Virtually every wave soldering machine on the market features a method of managing and removing dross from the system before build-up can reach the boards being processed--before solder defects can be formed. To avoid removing all dross, manual removal is most often employed, since a light blanket of dross can inhibit oxidation of the solder in the pot. Nitrogen purging of the solder pot helps slow down or minimize dross formation, but does not prevent dross formation entirely. Dross is continually formed on top of molten solder whenever the wave or selective soldering machine is in operation--at any time air can reach the hot solder and react with the exposed molten alloy. Eventually, excess dross builds up and must be removed, either manually or through a dross management system.

The problem with dross is not the powdery film on the surface of the pot, but the good solder that mixes with the dross and is either thrown away during skimming/removal of dross or, worse, mixed with the dross (forming nuclei) and circulated within the system and inside the wave. In addition to lead and tin oxides, dross can contain other contaminants.
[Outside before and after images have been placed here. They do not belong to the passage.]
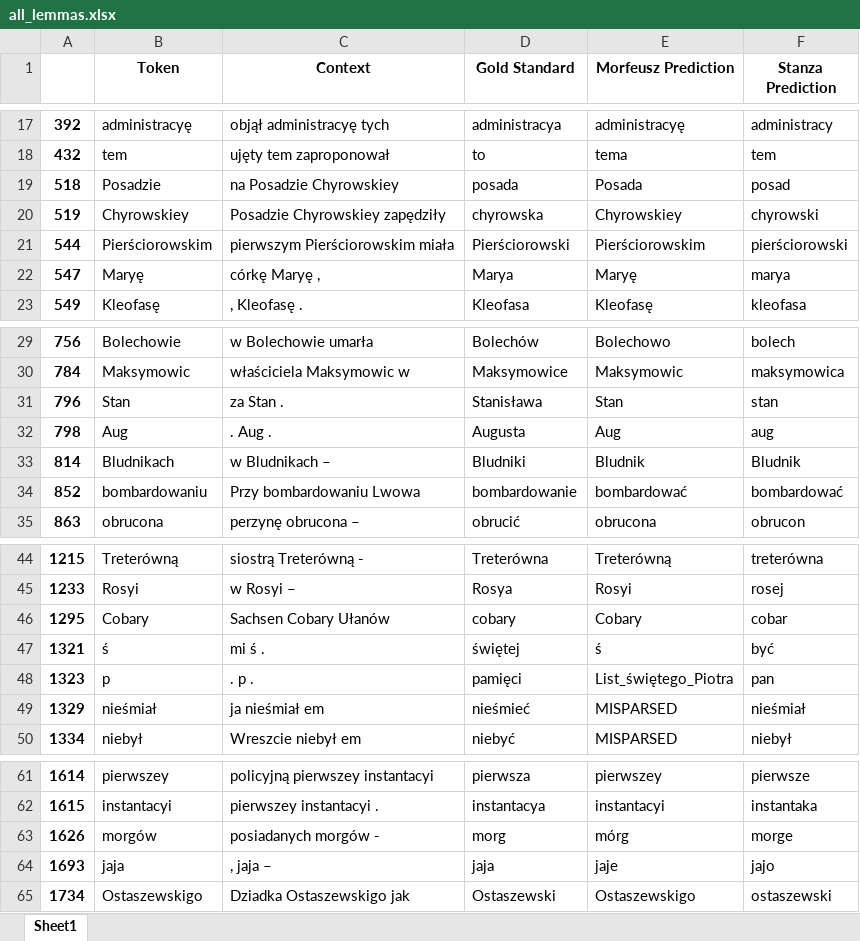
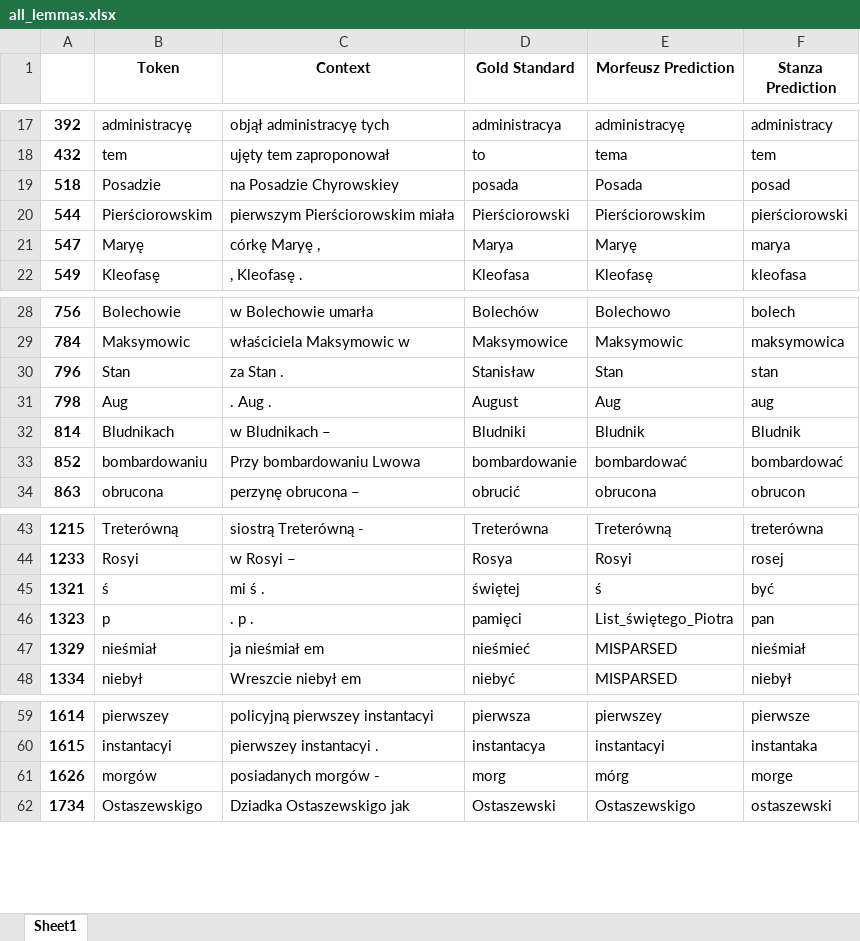
Before and after one commit to Turtilla/swe-ma-thesis, an Excel workbook: data/results/all_lemmas.xlsx, sheet Sheet1, drawn as a sheet; only a part is shown, gaps mark what is left out; values as stored, in another font and other column widths than the file's, no borders; removed rows and columns are numbered as before the commit, all else as after; the diff names each change by its address in the sheet, - before the commit and + after, or states it on an @@ line.

```diff
--- a/data/results/all_lemmas.xlsx (sheet Sheet1)
+++ b/data/results/all_lemmas.xlsx (sheet Sheet1)
-row 20: 519 | Chyrowskiey | Posadzie Chyrowskiey zapędziły | chyrowska | Chyrowskiey | chyrowski
-D30 (Gold Standard): Stanisława
+D30 (Gold Standard): Stanisław
-D31 (Gold Standard): Augusta
+D31 (Gold Standard): August
-row 46: 1295 | Cobary | Sachsen Cobary Ułanów | cobary | Cobary | cobar
-row 64: 1693 | jaja | , jaja – | jaja | jaje | jajo
```
Also changed, not shown: data/results/all_upos.xlsx, data/results/all_xpos.xlsx, 1 other file.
The lower density of dross allows the material to float on top of the solder and accumulate. When dross is inadvertently drawn into the process, through pumps, nozzles or the wave, solderability problems can result, such as contaminating and compromising solder joints or deposition on the board, which causes bridging and other defects.

Past research has shown that dross is formed not only by metal oxides and contaminants of chemical agents, but also from non-oxidized solder. During oxidation, nuclei of solder are formed and are consequently enveloped by oxides. These clusters form in the dross, and, when the dross is manually scooped away, a considerable amount of usable solder, along with metal oxides and contaminants, are removed. This process results in the disposal and loss of a large quantity of metals, of which, a considerable amount is still usable. This loss is undesirable from both environmental and economic viewpoints. Generally, 50 to 75 percent of the material thrown away as dross is good solder.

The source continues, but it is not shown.